You’d be forgiven for not knowing what it is, but the York People’s Assembly is the newly formed local section of the national People’s Assembly Against Austerity, a movement launched on June 22nd in London when over 4,000 delegates from across the UK (including a few from our very own University of York) gathered to end the sectarianism that has dogged the anti-austerity current in Britain since it began – and start, at long last, a coordinated attempt to shift not only the debate on fiscal austerity, but to stop and reverse the cuts altogether.
It was in this spirit that the launch of the York section of the movement kicked off this week, when nearly 50 local activists got together at the rather progressive venue of the Friends Meeting House to discuss how exactly to fight the neoliberal scourge of Osbornomics from the grassroots. And it was refreshing, even for the worn-out veterans among the ranks.

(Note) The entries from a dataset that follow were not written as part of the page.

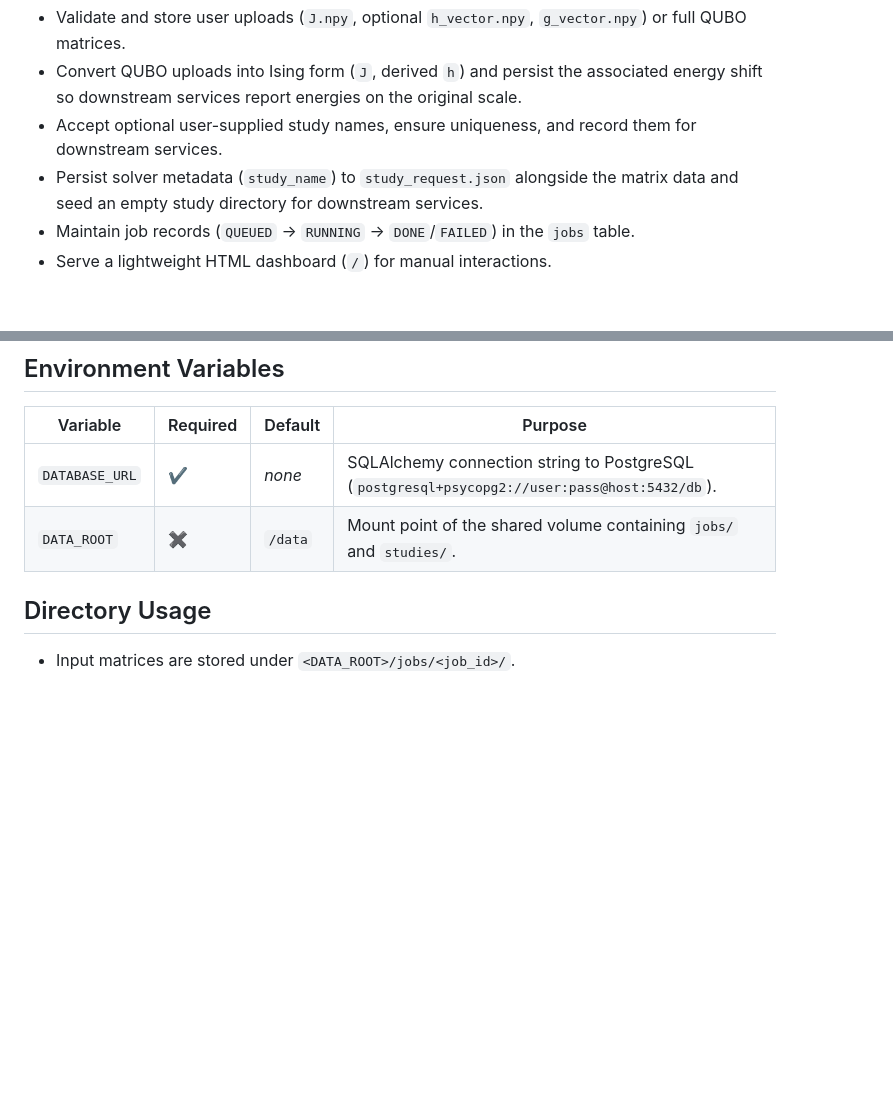
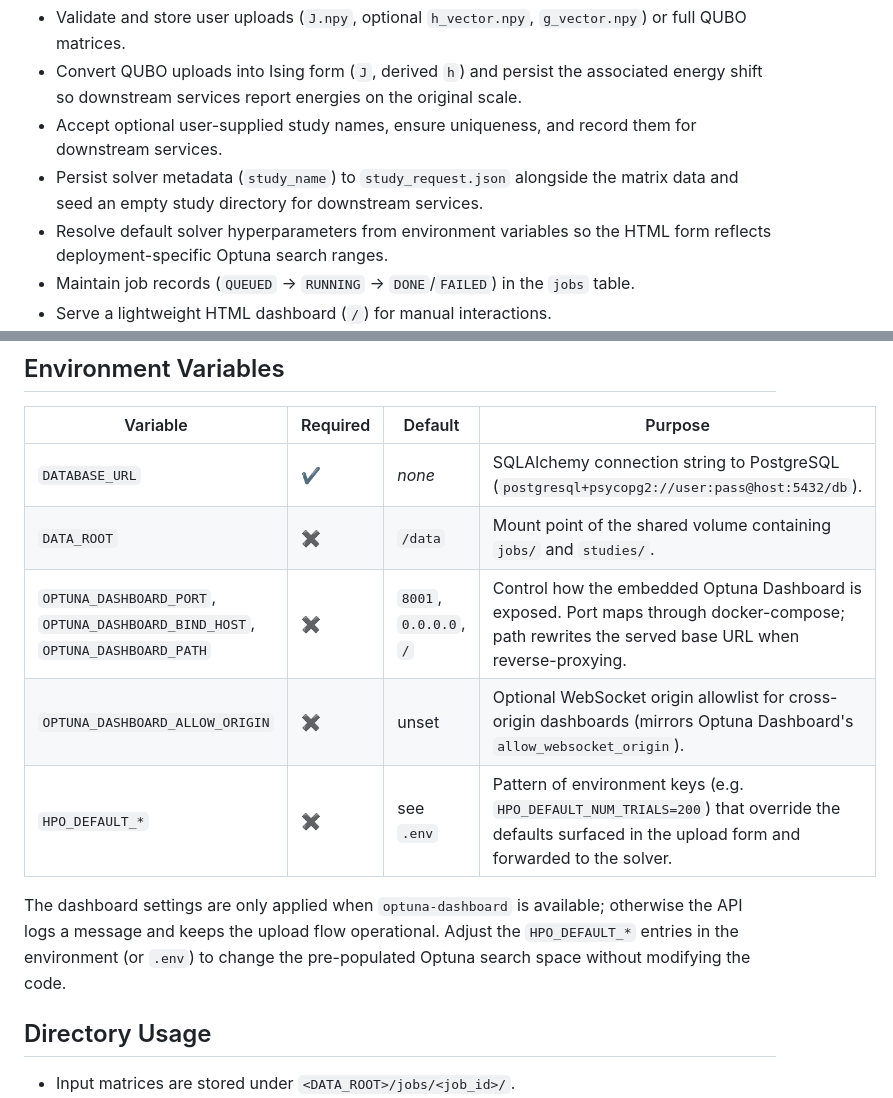
Before and after one commit to lucaleonect/nqa_server, a Markdown page: docs/api.md, 2 parts joined by grey strips. GitHub-like rendering; blank space fills up the shorter version.

```diff
--- a/docs/api.md
+++ b/docs/api.md
@@ -9,6 +9,7 @@ The API service exposes the public-facing interface for submitting jobs, inspect
 - Convert QUBO uploads into Ising form (`J`, derived `h`) and persist the associated energy shift so downstream services report energies on the original scale.
 - Accept optional user-supplied study names, ensure uniqueness, and record them for downstream services.
 - Persist solver metadata (`study_name`) to `study_request.json` alongside the matrix data and seed an empty study directory for downstream services.
+- Resolve default solver hyperparameters from environment variables so the HTML form reflects deployment-specific Optuna search ranges.
 - Maintain job records (`QUEUED` → `RUNNING` → `DONE`/`FAILED`) in the `jobs` table.
 - Serve a lightweight HTML dashboard (`/`) for manual interactions.
 - Package solver outputs into a ZIP archive on demand.
@@ -31,6 +32,11 @@ The API service exposes the public-facing interface for submitting jobs, inspect
 |----------|----------|---------|---------|
 | `DATABASE_URL` | ✔ | _none_ | SQLAlchemy connection string to PostgreSQL (`postgresql+psycopg2://user:pass@host:5432/db`). |
 | `DATA_ROOT` | ✖ | `/data` | Mount point of the shared volume containing `jobs/` and `studies/`. |
+| `OPTUNA_DASHBOARD_PORT`, `OPTUNA_DASHBOARD_BIND_HOST`, `OPTUNA_DASHBOARD_PATH` | ✖ | `8001`, `0.0.0.0`, `/` | Control how the embedded Optuna Dashboard is exposed. Port maps through docker-compose; path rewrites the served base URL when reverse-proxying. |
+| `OPTUNA_DASHBOARD_ALLOW_ORIGIN` | ✖ | unset | Optional WebSocket origin allowlist for cross-origin dashboards (mirrors Optuna Dashboard's `allow_websocket_origin`). |
+| `HPO_DEFAULT_*` | ✖ | see `.env` | Pattern of environment keys (e.g. `HPO_DEFAULT_NUM_TRIALS=200`) that override the defaults surfaced in the upload form and forwarded to the solver. |
+
+The dashboard settings are only applied when `optuna-dashboard` is available; otherwise the API logs a message and keeps the upload flow operational.  Adjust the `HPO_DEFAULT_*` entries in the environment (or `.env`) to change the pre-populated Optuna search space without modifying the code.
 
 
 ## Directory Usage
```
Also changed, not shown: README.md (+5 -1 lines), docs/solver.md (+7 -2 lines).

For a start, it looked different to your average lefty get-together. Not just because the average age was under 40. It was young, and fairly diverse, and would have been even bigger and more youthful had not all the uni students fled home for the summer (you class traitors, you).
It wasn’t just the usual suspects attending either – i.e. members of the 57-varieties of British socialist parties – although there was a fair sprinkling. There were union reps, college students, NHS campaigners, the unemployed, and more encouragingly, ordinary people who just fancied tackling the pro-cuts consensus. A coalition, if you like – just not one you’ll see running the country any time soon. Though we can hope.

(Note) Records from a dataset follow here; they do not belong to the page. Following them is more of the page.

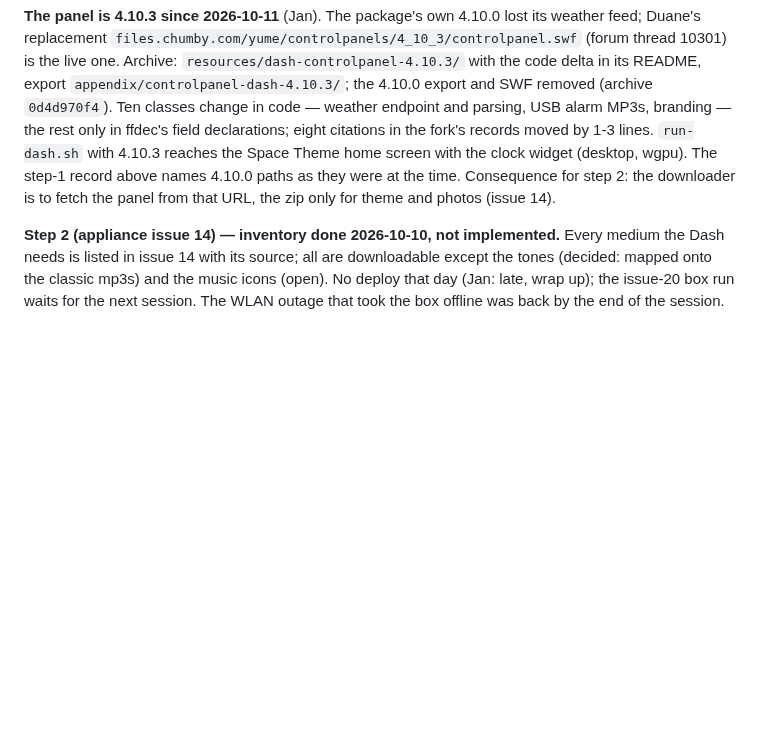
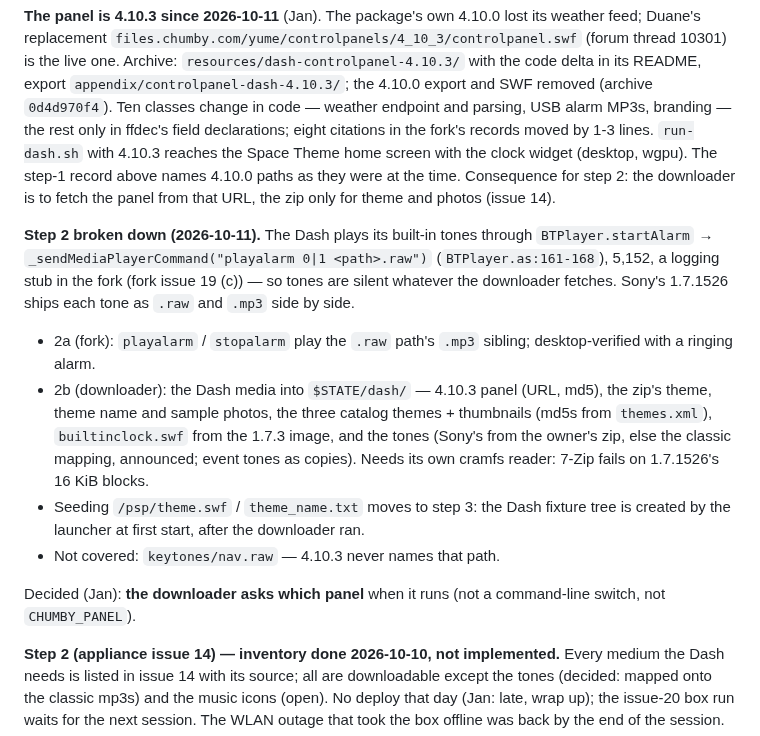
Before and after one commit to yanosz/chumby-pi, a Markdown page: claude/sony-dash-panel-plan.md, the part around the change. GitHub-like rendering; blank space fills up the shorter version.

Commit message:
Dash plan: step 2 broken down; the downloader asks which panel
Co-Authored-By: Claude Opus 5.5 <noreply@anthropic.com>

```diff
--- a/claude/sony-dash-panel-plan.md
+++ b/claude/sony-dash-panel-plan.md
@@ -438,6 +438,27 @@ above names 4.10.0 paths as they were at the time. Consequence for step 2:
 the downloader is to fetch the panel from that URL, the zip only for theme
 and photos (issue 14).
 
+**Step 2 broken down (2026-10-11).** The Dash plays its built-in tones
+through `BTPlayer.startAlarm` → `_sendMediaPlayerCommand("playalarm 0|1
+<path>.raw")` (`BTPlayer.as:161-168`), 5,152, a logging stub in the fork
+(fork issue 19 (c)) — so tones are silent whatever the downloader fetches.
+Sony's 1.7.1526 ships each tone as `.raw` and `.mp3` side by side.
+- 2a (fork): `playalarm` / `stopalarm` play the `.raw` path's `.mp3`
+  sibling; desktop-verified with a ringing alarm.
+- 2b (downloader): the Dash media into `$STATE/dash/` — 4.10.3 panel (URL,
+  md5), the zip's theme, theme name and sample photos, the three catalog
+  themes + thumbnails (md5s from `themes.xml`), `builtinclock.swf` from the
+  1.7.3 image, and the tones (Sony's from the owner's zip, else the classic
+  mapping, announced; event tones as copies). Needs its own cramfs reader:
+  7-Zip fails on 1.7.1526's 16 KiB blocks.
+- Seeding `/psp/theme.swf` / `theme_name.txt` moves to step 3: the Dash
+  fixture tree is created by the launcher at first start, after the
+  downloader ran.
+- Not covered: `keytones/nav.raw` — 4.10.3 never names that path.
+
+Decided (Jan): **the downloader asks which panel** when it runs (not a
+command-line switch, not `CHUMBY_PANEL`).
+
 **Step 2 (appliance issue 14) — inventory done 2026-10-10, not implemented.**
 Every medium the Dash needs is listed in issue 14 with its source; all are
 downloadable except the tones (decided: mapped onto the classic mp3s) and
```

Feedback from those who trekked down to the national People’s Assembly conference was mixed, but positive on the whole, with most seeing it as a springboard (dotted with rising red stars like Owen Jones and Mark Steel) for broader and more localised action. And York is already leading the way nationally in terms of how organised its group is, according to co-organiser Graham Martin.
Gone was the old language of the left. College students and nurses generally have little time for being called comrade or brother/sister (though personally I’m quite fond of the terms). Instead, and despite minor debates and deviations, the overall theme was one of actually doing stuff – petitioning, door-knocking, rallying, flash-mobbing and even, whisper it, striking. The full activist tool-kit.
That’s what will be needed to tackle the barrage of further cuts and privatisations coming our way – the sell-off of Royal Mail, the East Coast mainline and even the student loan book, the benefit cap, the bedroom tax, NHS dismantlement by stealth, public sector lay-offs and union-bashing on an industrial scale. Among many other attacks, of course.
Yet in the face of all this, there’s plenty of resistance planned. In York, the petition to stop those hit by the bedroom tax being evicted over arrears is nearing the 1000 signatures required to force a debate. The Tory Conference in Manchester this September should see thousands march in the birthplace of the NHS against the so-called health ‘reforms’. November 5th – Bonfire Night – holds more exciting scenes as direct action takes place nationally on an unprecedented scale. And with teachers and civil servants on strike in coming months there’s plenty to organise around.
There’s a lot to do, little time and limited resources. And there are few mainstream allies, with Labour buying into the austerity-agenda wholesale. But perhaps at long last the left has, at least locally, come together and stopped lamenting its weakness over pints down the York Arms. It’s acquired a new vitality – and thank god, because we’re going to need it.
The next York People’s Assembly meeting is on July 29th, 7:30-9pm at Friends’ Meeting House, with an inaugural conference in October.